Yellow gold is classic yet modern at the same time. It’s the purest of all the golds and the most hypoallergenic. It’s both easy for jewelers to create intricate settings from and easy to maintain. Choosing between the karats gives options for how strong of a yellow hue you want. However, it may need more frequent polishing to remove scratches and could tarnish.
Is White Gold a Good Choice for an Engagement Ring?
White gold is an excellent choice that combines affordability with relative luxury and durability. It gives a sleek look that many cannot tell the difference when compared side by side with platinum. When properly cleaned and cared for, white gold will maintain its shine and luster for years. And with rhodium plating every so often, your ring will continue to look brand new for its lifetime.
White gold engagement rings have a lightweight feel to them and are very easy to wear. Most jewelers like working with white gold, so there won’t be any limit to the variety of designs and embellishments that can be achieved with the metal. Overall, as long as you’re not allergic to nickel and are prepared for taking your ring in for new rhodium plating, white gold is an excellent choice for a durable and beautiful engagement ring.
What Type of White Gold is Best for an Engagement Ring?

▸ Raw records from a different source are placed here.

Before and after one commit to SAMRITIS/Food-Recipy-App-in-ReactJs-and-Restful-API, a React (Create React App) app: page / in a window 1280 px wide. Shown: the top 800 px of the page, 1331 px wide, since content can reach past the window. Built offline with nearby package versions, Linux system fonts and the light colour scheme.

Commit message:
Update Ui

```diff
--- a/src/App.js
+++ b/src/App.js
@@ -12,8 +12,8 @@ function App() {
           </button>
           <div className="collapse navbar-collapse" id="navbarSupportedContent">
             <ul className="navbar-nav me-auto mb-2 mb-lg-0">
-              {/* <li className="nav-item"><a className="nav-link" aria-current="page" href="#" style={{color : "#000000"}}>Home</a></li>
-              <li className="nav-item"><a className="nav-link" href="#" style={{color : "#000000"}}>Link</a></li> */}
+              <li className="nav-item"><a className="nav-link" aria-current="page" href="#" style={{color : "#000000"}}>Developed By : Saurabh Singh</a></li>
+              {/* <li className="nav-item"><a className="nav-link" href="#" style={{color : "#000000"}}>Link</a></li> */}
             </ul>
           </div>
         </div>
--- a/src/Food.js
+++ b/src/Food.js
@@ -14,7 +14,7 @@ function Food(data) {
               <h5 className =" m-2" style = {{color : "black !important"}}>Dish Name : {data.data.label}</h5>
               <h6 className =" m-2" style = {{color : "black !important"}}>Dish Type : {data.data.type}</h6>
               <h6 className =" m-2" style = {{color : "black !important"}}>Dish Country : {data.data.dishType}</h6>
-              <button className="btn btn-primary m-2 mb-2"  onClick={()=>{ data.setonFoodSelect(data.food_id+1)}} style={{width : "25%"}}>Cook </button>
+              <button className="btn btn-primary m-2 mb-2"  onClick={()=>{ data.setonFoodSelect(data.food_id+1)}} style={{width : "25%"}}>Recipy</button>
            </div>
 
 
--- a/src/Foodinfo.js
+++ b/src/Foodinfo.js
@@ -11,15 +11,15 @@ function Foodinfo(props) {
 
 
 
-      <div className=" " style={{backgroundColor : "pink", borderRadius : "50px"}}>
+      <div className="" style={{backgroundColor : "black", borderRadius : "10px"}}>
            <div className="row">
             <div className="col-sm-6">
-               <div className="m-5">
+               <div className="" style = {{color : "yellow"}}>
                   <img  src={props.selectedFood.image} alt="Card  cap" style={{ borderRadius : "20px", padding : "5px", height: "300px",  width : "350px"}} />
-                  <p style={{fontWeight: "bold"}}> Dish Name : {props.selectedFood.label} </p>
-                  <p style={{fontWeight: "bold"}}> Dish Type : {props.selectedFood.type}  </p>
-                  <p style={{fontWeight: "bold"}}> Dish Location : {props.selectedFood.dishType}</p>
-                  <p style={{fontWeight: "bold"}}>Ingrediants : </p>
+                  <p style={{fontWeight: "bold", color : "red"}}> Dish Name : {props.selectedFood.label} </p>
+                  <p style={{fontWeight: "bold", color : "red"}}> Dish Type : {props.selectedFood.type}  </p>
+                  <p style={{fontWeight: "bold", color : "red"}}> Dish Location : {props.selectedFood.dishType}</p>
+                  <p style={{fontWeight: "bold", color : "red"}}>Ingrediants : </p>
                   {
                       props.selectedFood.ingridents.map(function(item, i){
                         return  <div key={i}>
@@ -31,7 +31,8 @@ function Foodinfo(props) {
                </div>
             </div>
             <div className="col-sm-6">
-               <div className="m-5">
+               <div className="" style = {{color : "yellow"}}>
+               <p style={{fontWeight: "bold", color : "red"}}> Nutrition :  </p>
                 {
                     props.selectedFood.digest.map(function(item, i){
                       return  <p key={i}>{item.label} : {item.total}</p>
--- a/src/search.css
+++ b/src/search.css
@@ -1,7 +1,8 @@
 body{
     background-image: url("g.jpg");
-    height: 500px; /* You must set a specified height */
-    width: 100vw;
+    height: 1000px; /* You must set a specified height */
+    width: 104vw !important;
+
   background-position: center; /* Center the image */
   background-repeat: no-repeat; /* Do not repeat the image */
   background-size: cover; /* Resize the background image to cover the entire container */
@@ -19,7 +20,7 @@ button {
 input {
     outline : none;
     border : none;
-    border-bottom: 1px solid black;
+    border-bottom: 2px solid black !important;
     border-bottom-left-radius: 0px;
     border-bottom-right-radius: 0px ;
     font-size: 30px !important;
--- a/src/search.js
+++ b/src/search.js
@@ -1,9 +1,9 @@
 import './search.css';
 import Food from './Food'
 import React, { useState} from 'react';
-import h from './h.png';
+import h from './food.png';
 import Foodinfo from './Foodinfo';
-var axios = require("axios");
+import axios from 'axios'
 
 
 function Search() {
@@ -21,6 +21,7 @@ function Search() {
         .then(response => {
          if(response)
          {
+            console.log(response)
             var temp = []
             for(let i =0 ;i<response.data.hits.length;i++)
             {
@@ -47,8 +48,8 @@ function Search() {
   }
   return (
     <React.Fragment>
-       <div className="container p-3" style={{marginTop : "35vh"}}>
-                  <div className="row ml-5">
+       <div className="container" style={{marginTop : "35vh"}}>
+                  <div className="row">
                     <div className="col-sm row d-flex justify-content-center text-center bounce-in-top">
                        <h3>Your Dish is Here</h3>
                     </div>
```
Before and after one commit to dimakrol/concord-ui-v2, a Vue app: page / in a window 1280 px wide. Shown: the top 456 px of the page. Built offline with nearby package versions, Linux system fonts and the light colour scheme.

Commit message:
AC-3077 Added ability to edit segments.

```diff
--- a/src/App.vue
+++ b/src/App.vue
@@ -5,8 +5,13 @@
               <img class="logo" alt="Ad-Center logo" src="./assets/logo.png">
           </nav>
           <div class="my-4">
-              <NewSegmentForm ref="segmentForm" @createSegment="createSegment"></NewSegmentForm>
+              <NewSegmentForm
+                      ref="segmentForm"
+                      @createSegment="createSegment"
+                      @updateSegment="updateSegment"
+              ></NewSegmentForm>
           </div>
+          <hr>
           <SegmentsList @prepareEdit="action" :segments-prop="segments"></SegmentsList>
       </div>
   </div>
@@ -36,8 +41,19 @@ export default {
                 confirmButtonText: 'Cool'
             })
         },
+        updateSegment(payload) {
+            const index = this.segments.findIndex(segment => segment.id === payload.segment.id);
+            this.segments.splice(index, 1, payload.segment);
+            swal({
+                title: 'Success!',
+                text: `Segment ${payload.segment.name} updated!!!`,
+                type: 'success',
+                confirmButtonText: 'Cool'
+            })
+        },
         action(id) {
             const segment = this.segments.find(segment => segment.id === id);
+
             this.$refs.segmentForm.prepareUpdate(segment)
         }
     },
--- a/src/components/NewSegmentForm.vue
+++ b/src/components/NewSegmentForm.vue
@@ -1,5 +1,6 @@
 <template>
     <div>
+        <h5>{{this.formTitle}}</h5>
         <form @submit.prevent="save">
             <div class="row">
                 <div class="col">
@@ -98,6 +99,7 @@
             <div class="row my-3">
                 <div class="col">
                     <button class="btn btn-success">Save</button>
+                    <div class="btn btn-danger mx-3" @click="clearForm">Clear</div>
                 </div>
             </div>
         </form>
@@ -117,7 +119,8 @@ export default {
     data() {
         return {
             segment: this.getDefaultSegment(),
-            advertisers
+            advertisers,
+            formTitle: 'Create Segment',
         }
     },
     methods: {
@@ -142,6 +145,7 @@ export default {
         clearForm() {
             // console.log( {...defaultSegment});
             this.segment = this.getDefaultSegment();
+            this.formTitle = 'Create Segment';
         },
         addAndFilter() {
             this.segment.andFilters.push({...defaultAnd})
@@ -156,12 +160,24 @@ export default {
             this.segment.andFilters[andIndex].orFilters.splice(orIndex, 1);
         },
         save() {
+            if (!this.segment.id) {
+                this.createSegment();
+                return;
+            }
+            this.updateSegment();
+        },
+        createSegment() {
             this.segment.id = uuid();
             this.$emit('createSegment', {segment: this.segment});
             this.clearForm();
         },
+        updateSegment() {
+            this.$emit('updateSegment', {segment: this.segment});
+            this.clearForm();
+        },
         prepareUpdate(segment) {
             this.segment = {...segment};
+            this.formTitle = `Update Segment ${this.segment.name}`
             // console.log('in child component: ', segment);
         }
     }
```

For most people, choosing the type of white gold for their engagement ring is a personal choice based on preferences. While 18K is a purer gold, 14K is sometimes recommended because it has greater strength and durability. Also, while no white gold is entirely scratch resistant, the lower the purity level, the less noticeable the scratches may be.
It is important to note that nickel allergies are quite common, so if you are allergic to nickel, it’s best to avoid white gold unless you can verify the white gold you’re considering isn’t an alloy using nickel. If you want to achieve the icy white metal look, platinum would be a better choice in this instance. It will be free of nickel and only slightly heavier than white gold because it’s denser.
White gold is just as valuable as yellow gold or rose gold when compared equally to the karat number. 14K white gold and 14K yellow gold have the same amount of pure gold present, so they’re of equal value regardless of the other metals used to make an alloy. In some instances though, white gold may be slightly more expensive because of the rhodium plating.
White Gold vs. Platinum for Engagement Rings
Trends & Designing with White Gold
Although white gold is considered universally flattering on a range of skin tones, the sharp luster of white gold makes it an especially lovely pairing for those with cool undertones to their skin. Cool undertones are often present in fair and rosy skin tones.
White gold is a multifaceted metal that is known for its versatility. The silvery shade is the perfect complement to a colorless diamond. Since diamonds can appear to have a tint of color if their surrounding metal contains color, white gold enhances a bright, clear, colorless look. White gold also perfectly accentuates colored gemstones, creating a neutral foundation against which the color of the gemstone can pop.
White gold can pull off any look from sculptural to modern, vintage-inspired to classic. It has been used for generations to achieve all sorts of looks, becoming especially popular for engagement rings in the 1920s as a more cost-friendly alternative to platinum.
If a solitaire ring is right up your alley, consider different finishes to the metal band for a unique look. Bands can feature a high polish or subtle brushing all the way to heavy textures like in many of our nature-inspired pieces.
White gold engagement ring + wedding band
Oval sapphire halo ring in white gold (shown on pointer finger)